Alternatives to WBI in cases of poisoning may include gastric lavage, activated charcoal, syrup of ipecac, mechanically-induced vomiting, administration of alternate laxatives, antidotes and/or symptomatic treatment for systemic poisoning, and watchful waiting. However, every poisoning situation is unique and appropriate treatment options are evaluated on a case-by-case basis.

See also[edit]

References[edit]

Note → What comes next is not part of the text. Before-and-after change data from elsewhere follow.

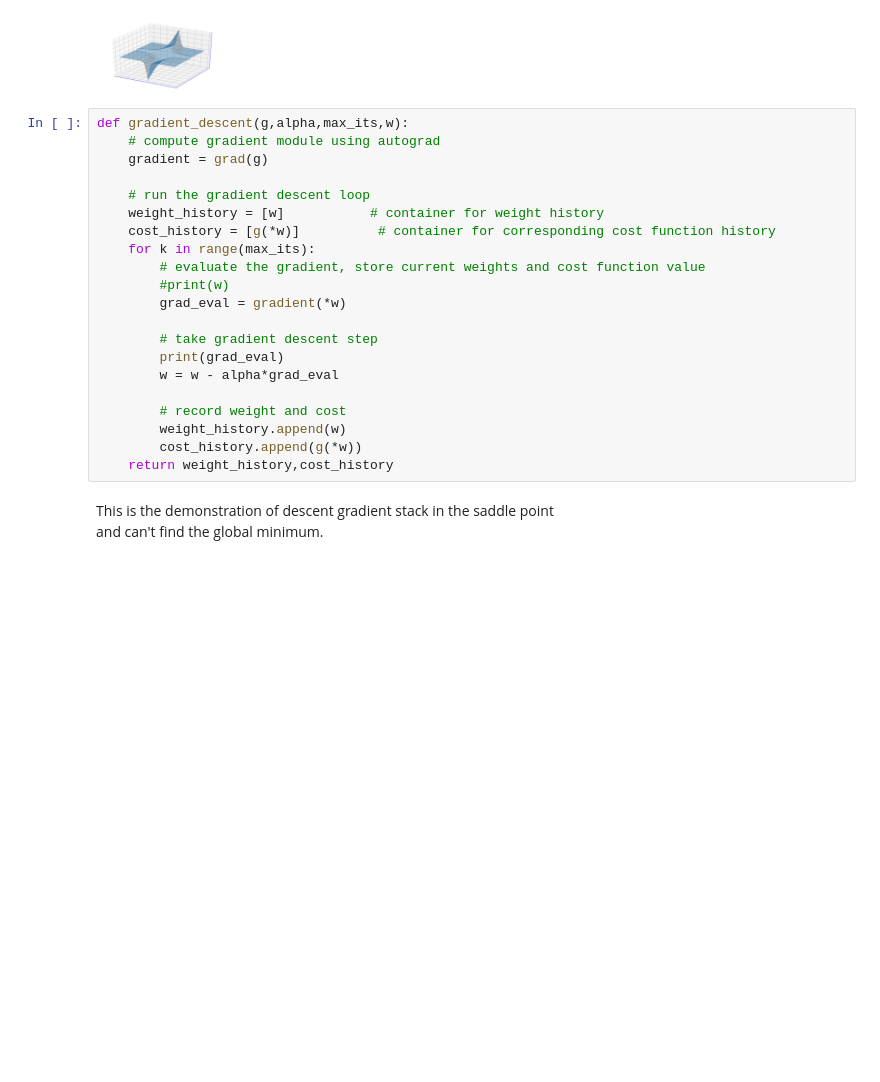
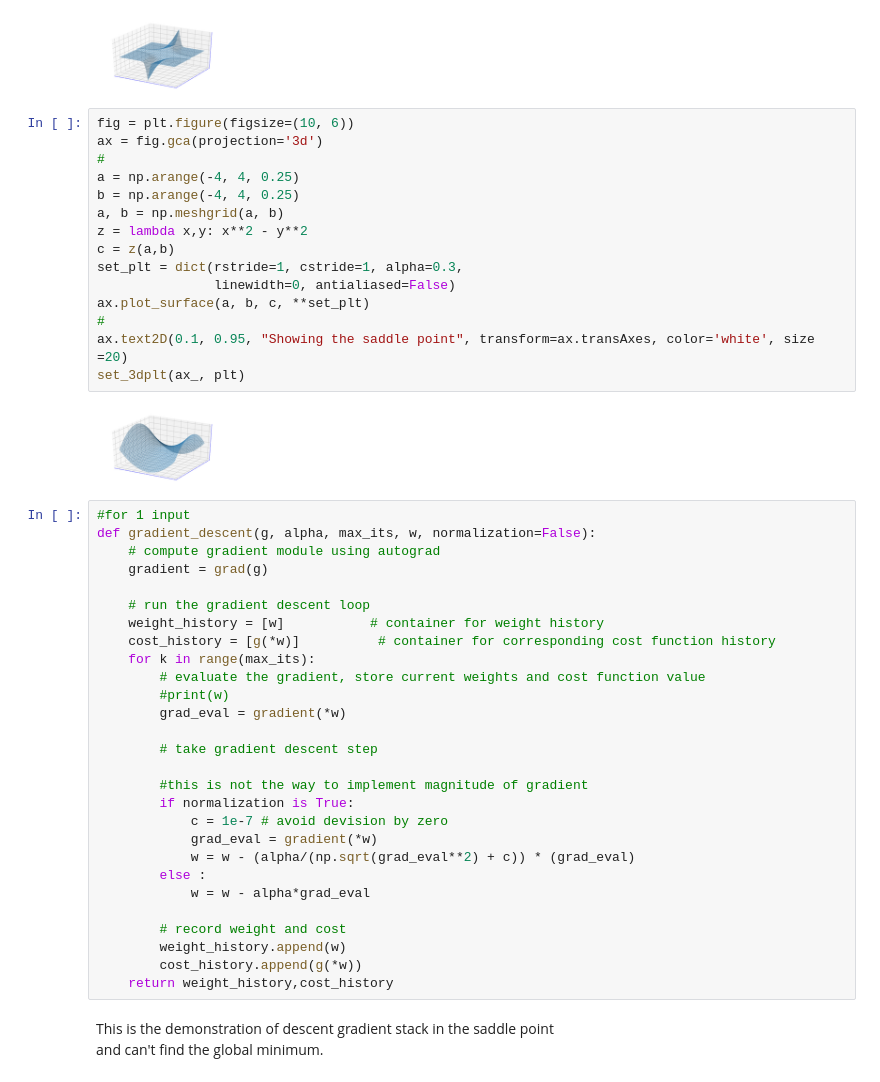
Before and after one commit to RyotaBannai/Data_Science, a Jupyter notebook: Coordinate search descent.ipynb, the cells around one changed output. Saved outputs shown, nothing was run; the diff lists cells and outputs as text; blank space fills up the shorter version.

```diff
--- a/Coordinate search descent.ipynb
+++ b/Coordinate search descent.ipynb
@@ -199,8 +199,26 @@ ax.text2D(0.1, 0.95, "Culculating all parcial derivatives at once", transform=ax
 set_3dplt(ax_, plt)
 # %% [output]
 [figure]
+# %%
+fig = plt.figure(figsize=(10, 6))
+ax = fig.gca(projection='3d')
+#
+a = np.arange(-4, 4, 0.25)
+b = np.arange(-4, 4, 0.25)
+a, b = np.meshgrid(a, b)
+z = lambda x,y: x**2 - y**2
+c = z(a,b)
+set_plt = dict(rstride=1, cstride=1, alpha=0.3,
+               linewidth=0, antialiased=False)
+ax.plot_surface(a, b, c, **set_plt)
+#
+ax.text2D(0.1, 0.95, "Showing the saddle point", transform=ax.transAxes, color='white', size =20)
+set_3dplt(ax_, plt)
+# %% [output]
+[figure, added]
 # %%
-def gradient_descent(g,alpha,max_its,w):
+#for 1 input
+def gradient_descent(g, alpha, max_its, w, normalization=False):
     # compute gradient module using autograd
     gradient = grad(g)
 
@@ -213,8 +231,14 @@ def gradient_descent(g,alpha,max_its,w):
         grad_eval = gradient(*w)
 
         # take gradient descent step
-        print(grad_eval)
-        w = w - alpha*grad_eval
+
+        #this is not the way to implement magnitude of gradient
+        if normalization is True:
+            c = 1e-7 # avoid devision by zero
+            grad_eval = gradient(*w)
+            w = w - (alpha/(np.sqrt(grad_eval**2) + c)) * (grad_eval)
+        else :
+            w = w - alpha*grad_eval
 
         # record weight and cost
         weight_history.append(w)
```
Also changed, not shown: parts of 12 cells of this notebook, 1 other file.
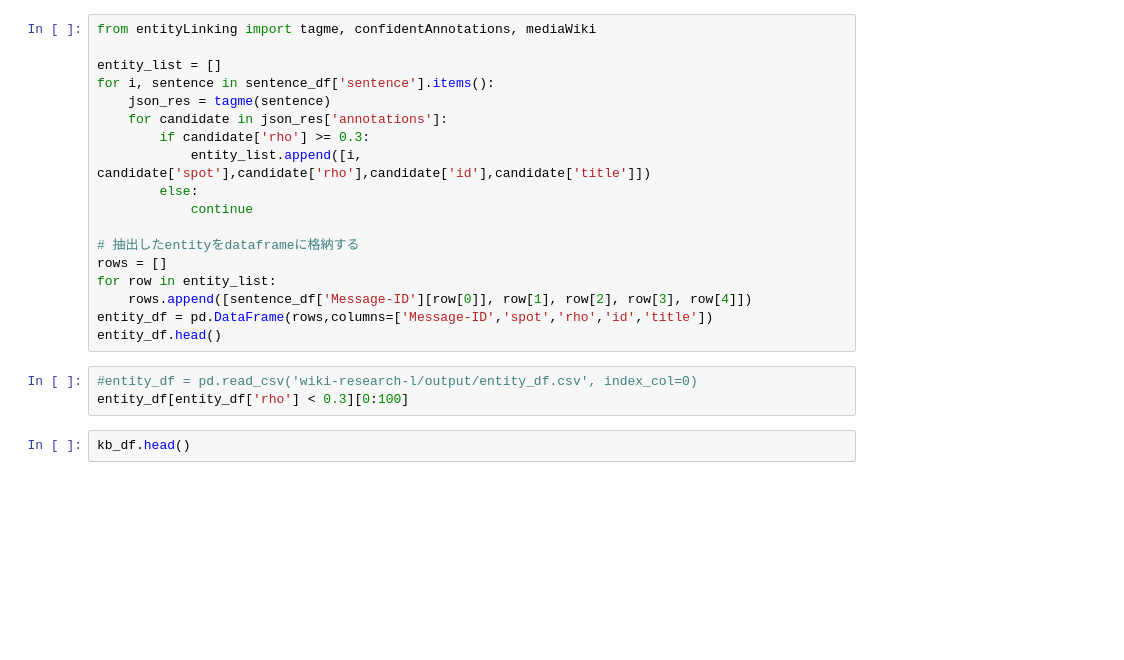
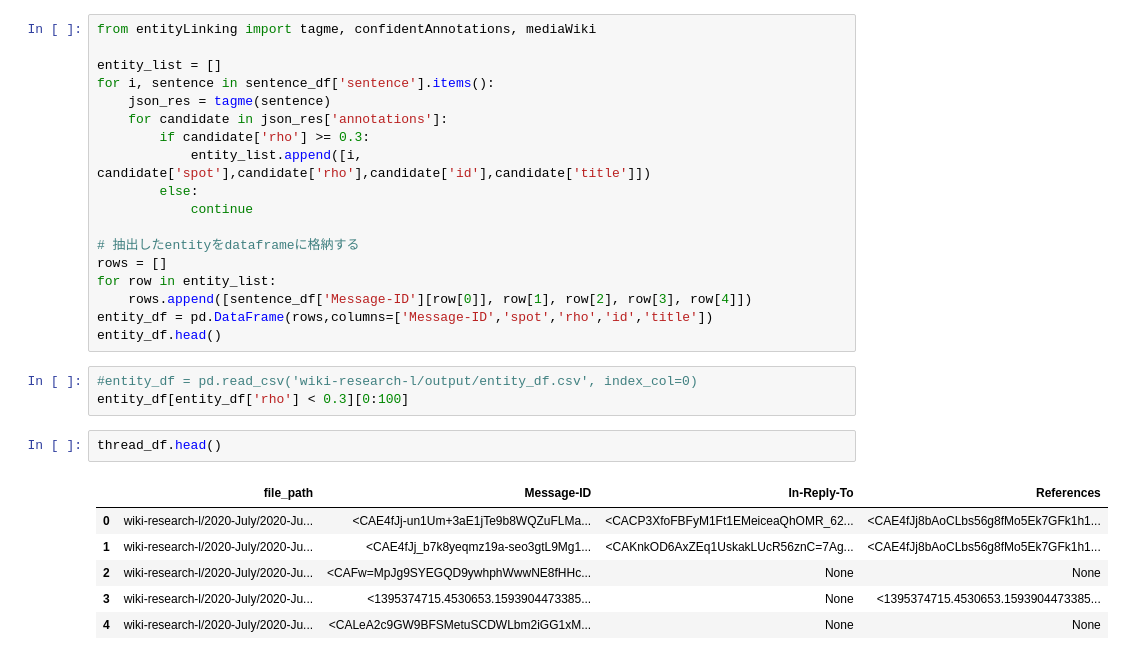
Before and after one commit to oratosa/OpenIE, a Jupyter notebook: main.ipynb, the cells around one changed output. Saved outputs shown, nothing was run; the diff lists cells and outputs as text; blank space fills up the shorter version.

```diff
--- a/main.ipynb
+++ b/main.ipynb
@@ -370,4 +454,11 @@ entity_df.head()
 #entity_df = pd.read_csv('wiki-research-l/output/entity_df.csv', index_col=0)
 entity_df[entity_df['rho'] < 0.3][0:100]
 # %%
-kb_df.head()
+thread_df.head()
+# %% [output]
+|  | file_path | Message-ID | In-Reply-To | References |
+| 0 | wiki-research-l/2020-July/2020-Ju... | <CAE4fJj-un1Um+3aE1jTe9b8WQZuFLMa... | <CACP3XfoFBFyM1Ft1EMeiceaQhOMR_62... | <CAE4fJj8bAoCLbs56g8fMo5Ek7GFk1h1... |
+| 1 | wiki-research-l/2020-July/2020-Ju... | <CAE4fJj_b7k8yeqmz19a-seo3gtL9Mg1... | <CAKnkOD6AxZEq1UskakLUcR56znC=7Ag... | <CAE4fJj8bAoCLbs56g8fMo5Ek7GFk1h1... |
+| 2 | wiki-research-l/2020-July/2020-Ju... | <CAFw=MpJg9SYEGQD9ywhphWwwNE8fHHc... | None | None |
+| 3 | wiki-research-l/2020-July/2020-Ju... | <1395374715.4530653.1593904473385... | None | <1395374715.4530653.1593904473385... |
+| 4 | wiki-research-l/2020-July/2020-Ju... | <CALeA2c9GW9BFSMetuSCDWLbm2iGG1xM... | None | None |
```
Also changed, not shown: parts of 9 cells of this notebook.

  1. ^ Hewitt J, Reeve J, Rigby J, Cox A (1973). "Whole-gut irrigation in preparation for large-bowel surgery". Lancet. 2 (7825): 337–40. doi:10.1016/S0140-6736(73)93189-9. PMID 4124525. 
  2. ^ a b Davis G, Santa Ana C, Morawski S, Fordtran J (1980). "Development of a lavage solution associated with minimal water and electrolyte absorption or secretion". Gastroenterology. 78 (5 Pt 1): 991–5. PMID 7380204. 
  3. ^ Tenenbein M, Cohen S, Sitar D (1987). "Whole bowel irrigation as a decontamination procedure after acute drug overdose". Arch Intern Med. 147 (5): 905–7. doi:10.1001/archinte.147.5.905. PMID 3579442. 
  4. ^ a b c d "Position paper: whole bowel irrigation". J Toxicol Clin Toxicol. 42 (6): 843–54. 2004. doi:10.1081/CLT-200035932. PMID 15533024. 
  5. ^ Tenenbein M (1988). "Whole bowel irrigation as a gastrointestinal decontamination procedure after acute poisoning". Med Toxicol Adverse Drug Exp. 3 (2): 77–84. doi:10.1007/bf03259934. PMID 3287090. 
  6. ^ Ernstoff J, Howard D, Marshall J, Jumshyd A, McCullough A (1983). "A randomized blinded clinical trial of a rapid colonic lavage solution (Golytely) compared with standard preparation for colonoscopy and barium enema". Gastroenterology. 84 (6): 1512–16. PMID 6341159.